Epidemiologic and laboratory studies suggest a possible role for tomato products, a rich source of the carotenoid lycopene, in the prevention of certain cancers and cardiovascular disease. Lycopene is consumed primarily as the all-trans-isomer, but the majority of lycopene in blood and tissue exists as a variety of cis-isomers. Specific isomers may be involved in different biological reactions, and patterns of isomers may provide insight into the risk or pathogenesis of disease processes. Total lycopene concentration and the concentrations of the cis- and trans-lycopene isomers were measured by HPLC in plasma samples taken 3-4 y apart from 144 mostly nonsmoking male participants in the Health Professionals Follow-up Study. Correlations between plasma concentrations determined 3-4 y apart ranged from 0.55 (all-trans-isomer) to 0.70 (cis-isomer 5 -cis) (P < 0.001). For total lycopene, the correlation was 0.63 (P < 0.001). Total cis-lycopene contributed ∼67% of total lycopene (range 50-79%). At each time point, the various lycopene isomer concentrations were highly correlated with one another with Spearman correlation coefficients ranging from 0.90 to 0.99 (P < 0.001). Plasma concentrations of total lycopene and its most abundant isomers in samples taken 3-4 y apart were strongly correlated, indicating that dietary patterns and metabolic processes defining lycopene concentrations are stable over time. Because the patterns of lycopene isomers showed limited between-person variability, our results suggest that measuring specific lycopene isomers in epidemiologic studies may not provide additional information beyond that provided by total lycopene concentration. Single plasma samples quantitating plasma lycopene are a valid predictor of long-term exposure for epidemiologic studies.
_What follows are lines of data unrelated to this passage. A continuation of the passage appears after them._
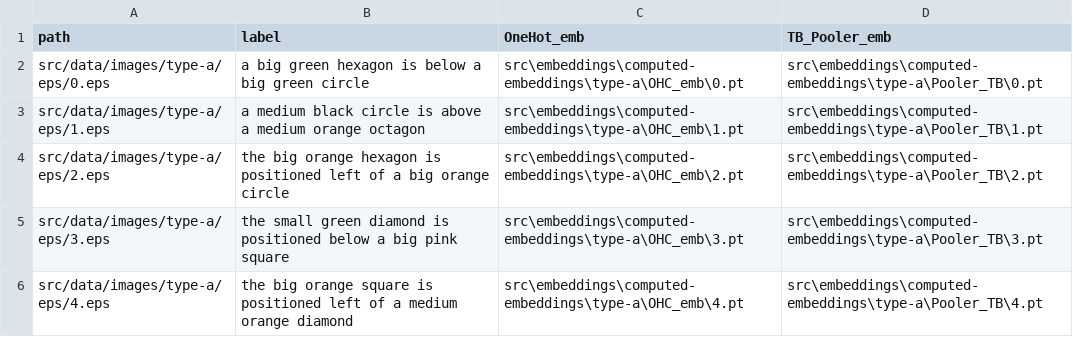
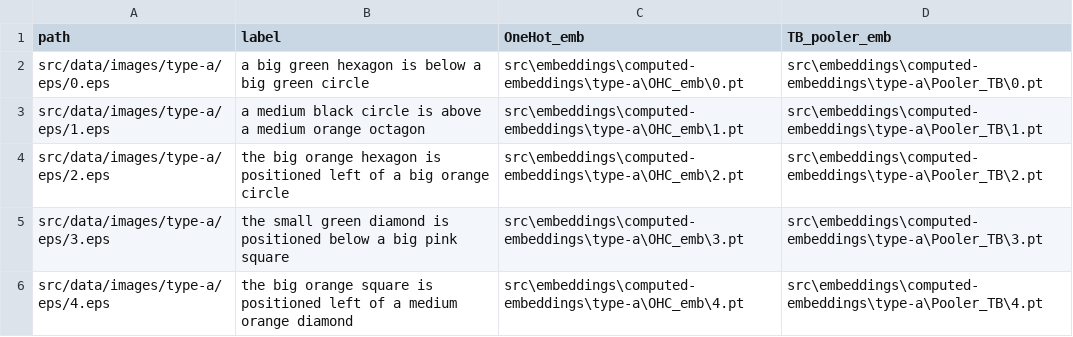
Before and after one commit to Rylie-KIM/uob-ds-intro-to-ai-final-cw-2026, a CSV file: src/data/type-a/master.csv, drawn as a sheet; only a part is shown.

Commit message:
Tested dataloader and reconfigured paths to ensure consistency

```diff
--- a/src/data/type-a/master.csv
+++ b/src/data/type-a/master.csv
@@ -1,2 +1,2 @@
-path,label,OneHot_emb,TB_Pooler_emb
+path,label,OneHot_emb,TB_pooler_emb
 src/data/images/type-a/eps/0.eps,a big green hexagon is below a big green circle,src\embeddings\computed-embeddings\type-a\OHC_emb\0.pt,src\embeddings\computed-embeddings\type-a\Pooler_TB\0.pt
```
Also changed, not shown: 26 other files.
|Original language||English (US)|
|Number of pages||7|
|Journal||Journal of Nutrition|
|State||Published - Jun 1 2003|
ASJC Scopus subject areas
- Medicine (miscellaneous)
- Nutrition and Dietetics